Cannabis-associated arteritis

Vasa. 2010 Feb;39(1):43-53. doi: 10.1024/0301-1526/a000004.


Background: To investigate the hypothesis that cases of arteritis similar to thromboangiitis obliterans (TAO) and associated with the use of cannabis were caused by cannabis or THC (dronabinol), or that cannabis use is a co-factor of TAO.

Patients and methods: A systematic review on case reports and the literature on so-called cannabis arteritis, TAO, and cardiovascular effects of cannabinoids was conducted.

Results: Fifteen reports with 57 cases of an arteritis associated with the use of cannabis and two additional case series of TAO, in which some patients also used cannabis, were identified.

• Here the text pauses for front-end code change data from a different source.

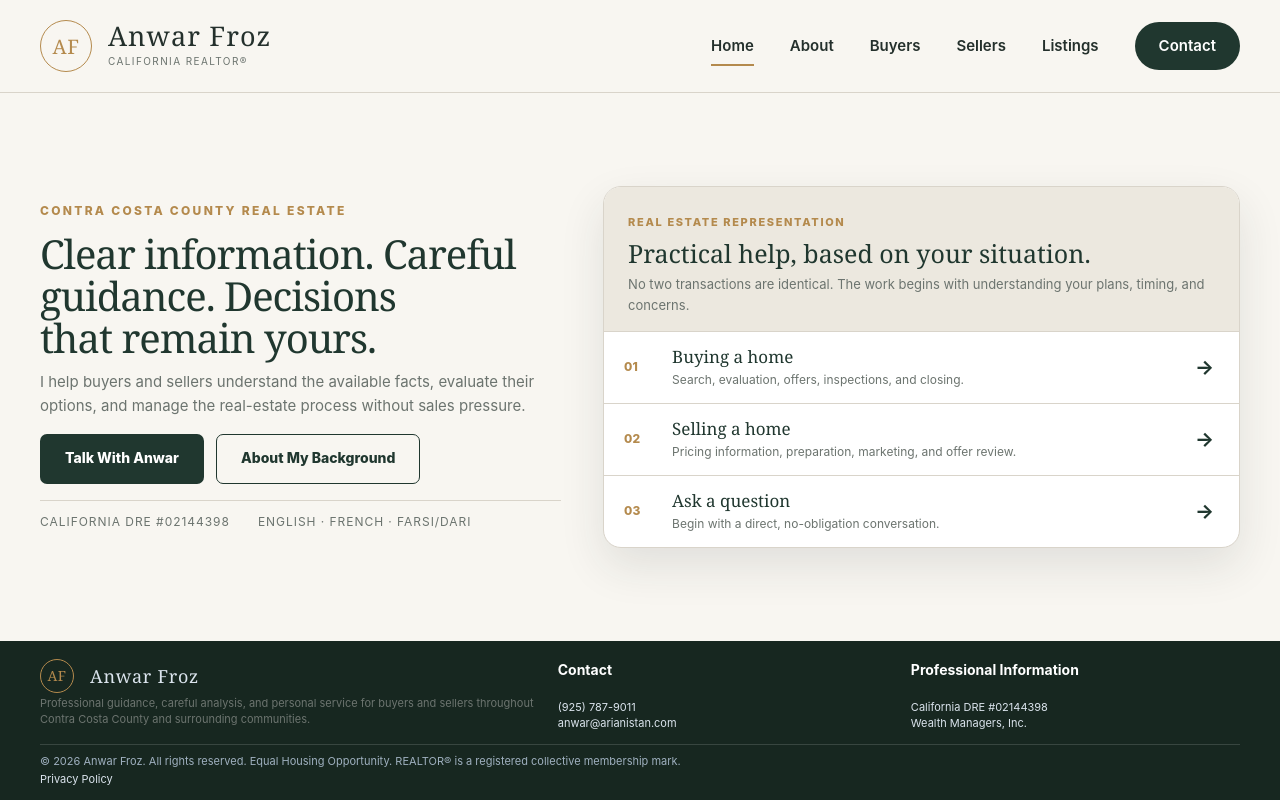
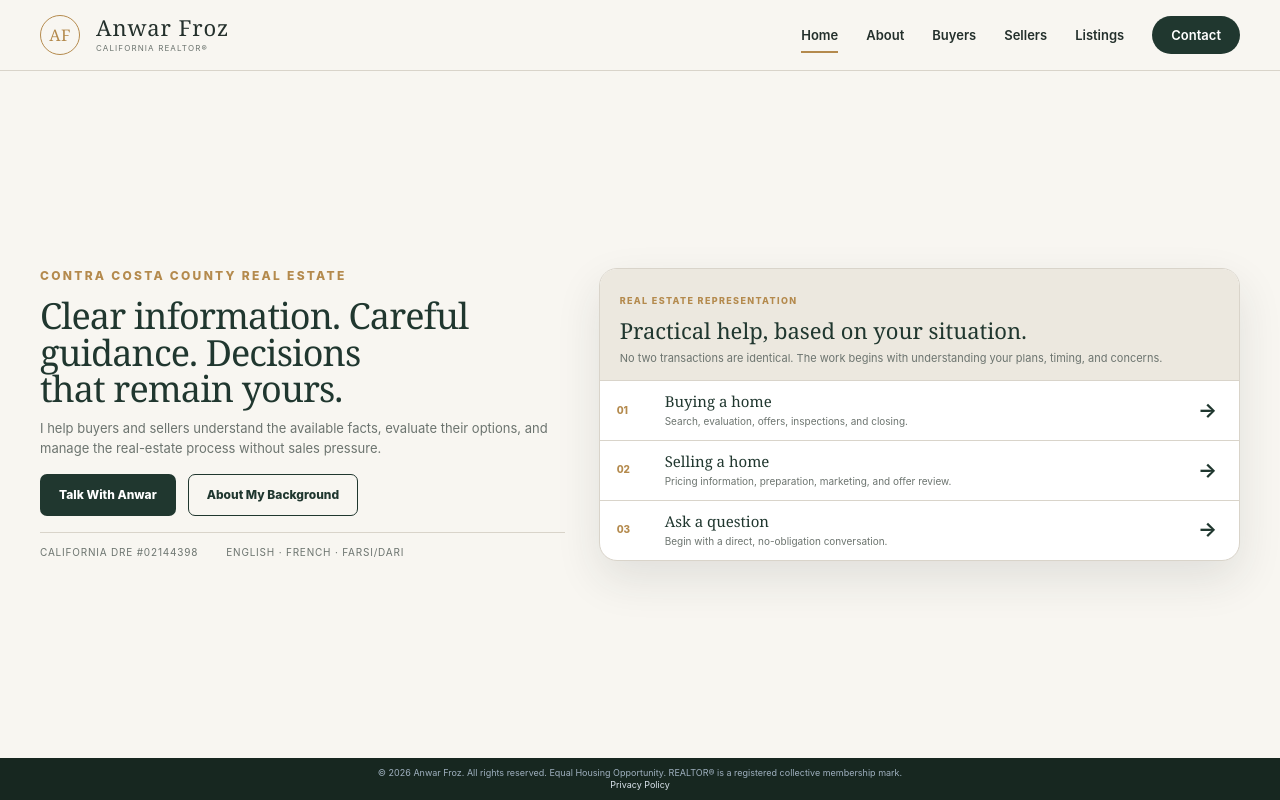
Before and after one commit to Shenaky1/Arianistan, a plain HTML site: page index.html in a window 1280 px wide. Drawn offline with Linux system fonts and the light colour scheme.

Commit message:
Arianistan home scalled down

```diff
--- a/modern.css
+++ b/modern.css
@@ -164,3 +164,31 @@ input:focus,textarea:focus,select:focus{border-color:var(--gold);outline-color:r
   .home-page .footer-brand small{display:none}
   .home-page .footer-bottom{margin-top:10px;padding-top:8px}
 }
+
+/* Final desktop fit: scale the Home composition to one viewport */
+@media(min-width:901px){
+  .home-page .nav{min-height:70px}
+  .home-page .brand-mark{width:40px;height:40px;font-size:16px}
+  .home-page .brand strong{font-size:22px}
+  .home-page .brand small{margin-top:4px;font-size:8px}
+  .home-page .nav-links{gap:28px}
+  .home-page .nav-links a{font-size:13px}
+  .home-page .nav-cta{padding:9px 19px}
+  .home-page .home-hero{padding:12px 0}
+  .home-page .hero-grid{gap:34px}
+  .home-page .hero h1{font-size:clamp(36px,2.7vw,46px);line-height:1.01}
+  .home-page .hero-lead{font-size:13px;line-height:1.5}
+  .home-page .btn{min-height:42px;padding:0 18px;font-size:12px}
+  .home-page .trust-line{font-size:10px}
+  .home-page .panel-heading{padding:16px 20px 13px}
+  .home-page .panel-heading>span{font-size:9px}
+  .home-page .panel-heading h2{font-size:22px}
+  .home-page .panel-heading p{font-size:11px}
+  .home-page .home-service-panel>a{padding:10px 17px}
+  .home-page .home-service-panel strong{font-size:15px}
+  .home-page .home-service-panel small{font-size:10px}
+  .home-page .home-service-panel>a>span{font-size:10px}
+  .home-page .footer-grid{display:none}
+  .home-page .site-footer{padding:9px 0}
+  .home-page .footer-bottom{margin:0;padding:0;border:0;text-align:center;font-size:9px;line-height:1.35}
+}
```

Clinical and pathological features of cannabis-associated arteritis do not differ from TAO and the major risk factor of TAO, tobacco use, was present in most, if not in all of these cases. The proposed pathophysiological mechanisms for the development of an arteritis by cannabis use are not substantiated.

Conclusions: The hypothesis of cannabis being a causative factor or co-factor of TAO or an arteritis similar to TAO is not supported by the available evidence. The use of the term cannabis arteritis should be avoided until or unless more convincing scientific support is forthcoming.

Publication types

  • Review
  • Systematic Review

MeSH terms

  • Arteritis / etiology*
  • Arteritis / physiopathology
  • Cannabis / adverse effects*
  • Humans
  • Marijuana Abuse / complications*
  • Thromboangiitis Obliterans / etiology*
  • Thromboangiitis Obliterans / physiopathology